Image credit: Jillian Ditner

Final Thoughts and What's Next

I honestly think I've done well - I'm proud of myself for making it to the end of this programme. It was tough, rigorous at times but always provided what I needed when I kept up my side of the bargain. The list I started working on last week, with things to aid in balancing nourishing and depleting activities in my everyday life, has made progress. I do walk to work now, using that as a mindfulness bell to remind me to observe and take in my surroundings, I read a little bit more often, I use meditation in high-stress situations, but I'm still having difficulty not doing the little things in a more mindful way.

Another thing I'm proud of myself for is my change in attitude. I'm saying yes to things, going out, making plans, taking risks. Sometimes all I want to do is curl up and be still until I have to go back to work because my assumption is that the less I do the less stress I have. As we saw last week, that is entirely incorrect. Now it seems like going out with a friend, for a walk, or to the gym is helping me feel better about work the next day. I get to carry some of that buzz around with me all day and use it as fuel.

The fact that I can even congratulate myself and appreciate what progress I've made rather than dwelling on my mistakes and problems shows that this programme has had some kind of effect on me and my outlook.

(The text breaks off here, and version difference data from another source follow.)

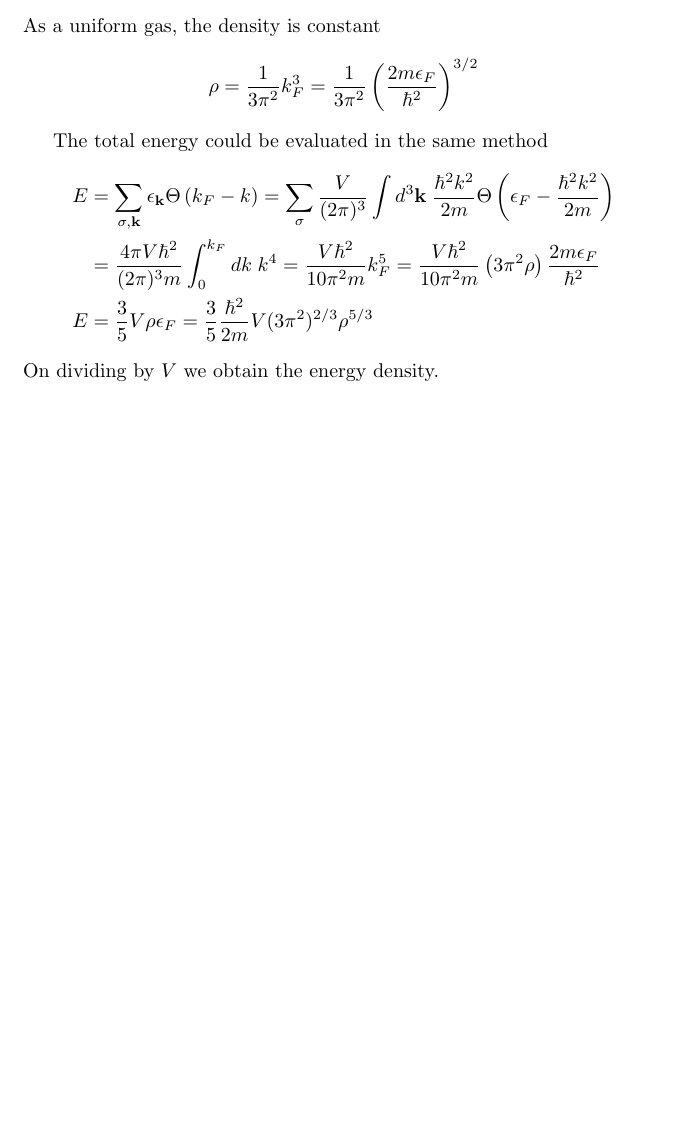
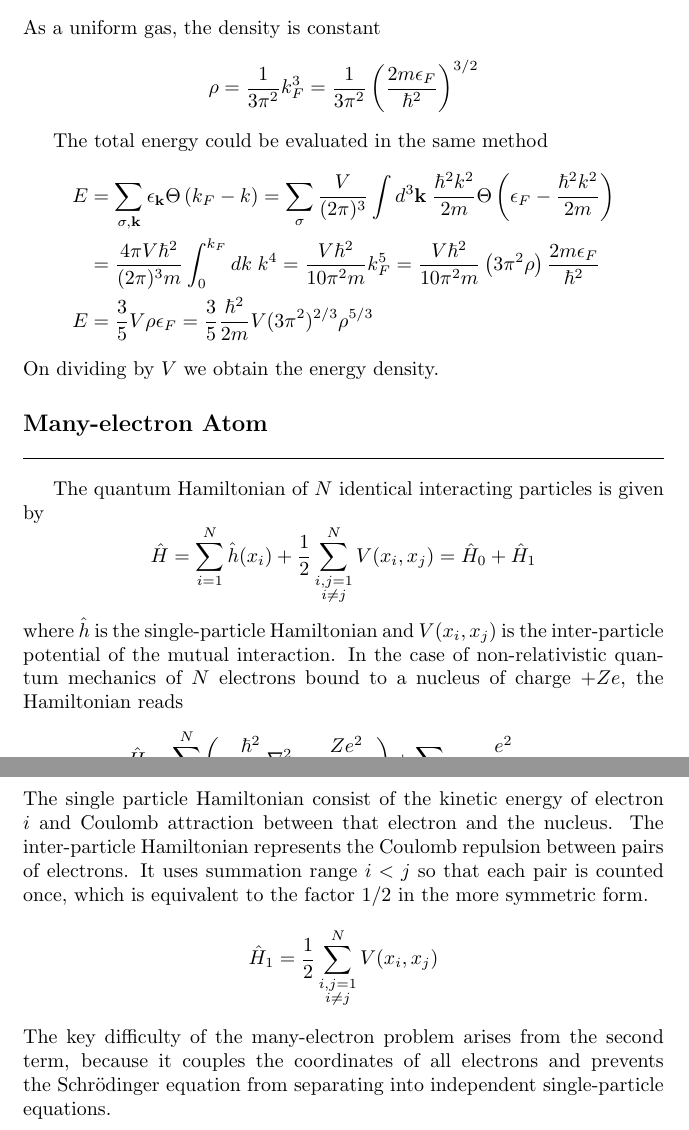
Before and after one commit to JohanesFaustus/QuantumMechanics, a LaTeX thesis (Main.tex, which reads Chapter/QM/ManyBody/mb.tex): part of page 191 of 207 before the commit and two parts of pages 191 and 192 of 208 after it, the two joined at a grey line, cut so that both start at the same text, the shorter picture padded with empty space. Compiled offline with pdfLaTeX.

Commit message:
added many electron atom

```diff
--- a/Chapter/QM/ManyBody/mb.tex
+++ b/Chapter/QM/ManyBody/mb.tex
@@ -364,4 +364,23 @@ The total energy could be evaluated in the same method
   E & = \frac{3 }{5 }V \rho \epsilon_F = \frac{3 }{5 }\frac{\hbar ^2 }{2m }V(3\pi^2  )^{2/3}\rho^{5/3}
 \end{align*}
 On dividing by $V$ we obtain the energy density.
+
+\subsection{Many-electron Atom}
+The quantum Hamiltonian of $N$ identical interacting particles is given by
+\begin{equation*}
+\hat{H} = \sum_{i=1}^{N} \hat{h}(x_i) + \frac{1}{2} \sum_{\substack{i,j=1 \\ i \neq j}}^{N} V(x_i, x_j) = \hat{H}_0 + \hat{H}_1
+\end{equation*}
+where $\hat{h}$ is the single-particle Hamiltonian and $V(x_i, x_j)$ is the inter-particle potential of the mutual interaction.
+In the case of non-relativistic quantum mechanics of $N$ electrons bound to a nucleus of charge $+Ze$, the Hamiltonian reads
+\begin{equation*}
+  \hat{H} = \sum_{i=1}^{N} \left( -\frac{\hbar^2}{2m} \nabla_i^2 - \frac{Ze^2}{4\pi \epsilon_0 r_i} \right) + \sum_{i<j} \frac{e^2}{4\pi\epsilon_0 |r_i - r_j|}
+\end{equation*}
+The single particle Hamiltonian consist of the kinetic energy of electron $i$ and Coulomb attraction between that electron and the nucleus.
+The inter-particle Hamiltonian represents the Coulomb repulsion between pairs of electrons.
+It uses summation range $i<j$ so that each pair is counted once, which is equivalent to the factor $1/2$ in the more symmetric form.
+\begin{equation*}
+    \hat{H}_1=\frac{1}{2} \sum_{\substack{i,j=1 \\ i \neq j}}^{N} V(x_i, x_j)
+\end{equation*}
+The key difficulty of the many-electron problem arises from the second term, because it couples the coordinates of all electrons and prevents the Schrödinger equation from separating into independent single-particle equations.
+
 \end{document}
```
Also changed, not shown: 1 other file.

So there are two things that I know are next for me now that I've completed this course, other than attempting to always be more mindful and to regularly meditate. The first is more research into self-help: new books, new concepts, new things to learn about. The myriad of different approaches to dealing with anxiety and stress are really interesting, and there may be some things I can learn and talk about on this blog site, things that might help one of you more than Mindfulness.

The second thing is going back for more therapy. That might sound strange because it probably reads like I'm in a good place emotionally, and actually I am. I'm a lot better than I have been, the problem is that when I finished my IAPT sessions I knew I had a lot more to learn and get to grips with. The thing with therapy is you don't have to wait until you're at rock bottom to seek treatment - just because I'm in a good place now doesn't mean I will be in a month or two's time, and what I can learn with IAPT, using it along with my Mindfulness training, will help me deal with those highs and lows and learn about what triggers my low moments at a deeper level.

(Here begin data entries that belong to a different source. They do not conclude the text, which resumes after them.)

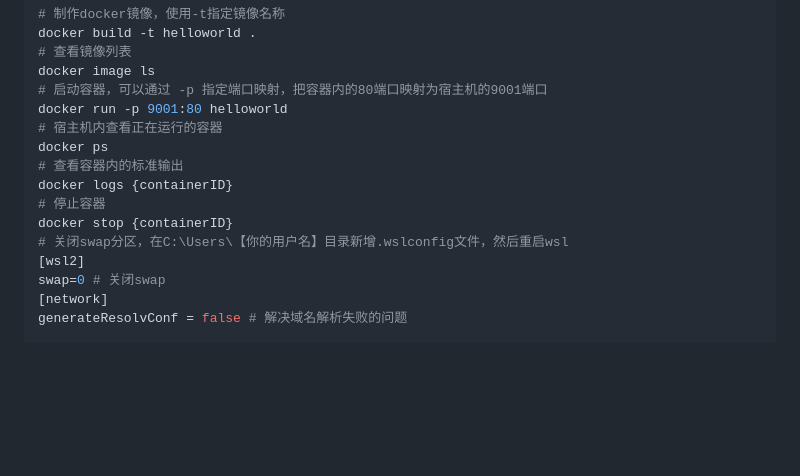
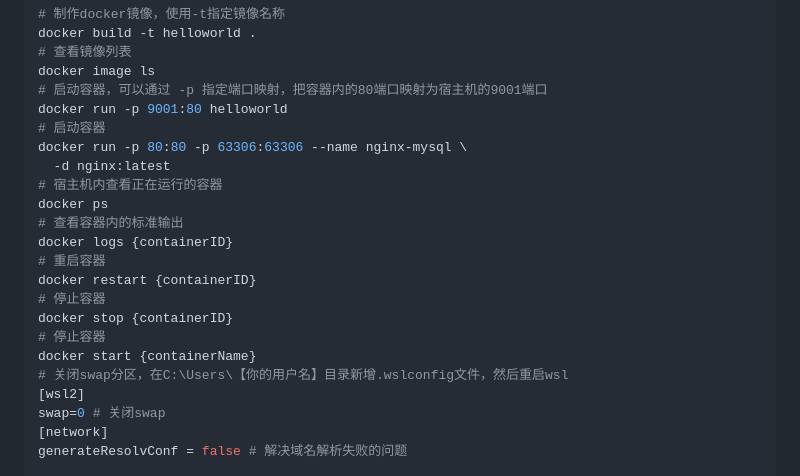
Before and after one commit to mountainest/framework, a Markdown page: doc/tool.md, the part around the change. GitHub-like rendering; blank space fills up the shorter version.

Commit message:
docker操作

```diff
--- a/doc/tool.md
+++ b/doc/tool.md
@@ -82,12 +82,19 @@ docker build -t helloworld .
 docker image ls
 # 启动容器，可以通过 -p 指定端口映射，把容器内的80端口映射为宿主机的9001端口
 docker run -p 9001:80 helloworld
+# 启动容器
+docker run -p 80:80 -p 63306:63306 --name nginx-mysql \
+  -d nginx:latest
 # 宿主机内查看正在运行的容器
 docker ps
 # 查看容器内的标准输出
 docker logs {containerID}
+# 重启容器
+docker restart {containerID}
 # 停止容器
 docker stop {containerID}
+# 停止容器
+docker start {containerName}
 # 关闭swap分区，在C:\Users\【你的用户名】目录新增.wslconfig文件，然后重启wsl
 [wsl2]
 swap=0 # 关闭swap
```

Image is from the blog of Julianna Swaney http://blog.juliannaswaney.com/2014/01/thanks.html


Thank you for following me on this unexpected journey! I've enjoyed this little project, and it seems other people have too. I will attempt to keep my posting schedule as regular (ish) as it has been but with new, different things! I have an ask.fm if you have questions or suggestions, you can follow me on twitter @JaxxOLantern for updates and strange things, and I am working on re-launching my old fiction blog! I thought it would be better to have a space specifically for writing fiction and a space specifically for blogging, and I may do little commentaries or blog posts about my stories or about aspects of writing so there can be a nice connection between the two places.

I'm excited for the future, and for doing better, but I shall be mindful for right now and appreciate this good feeling, this here and now.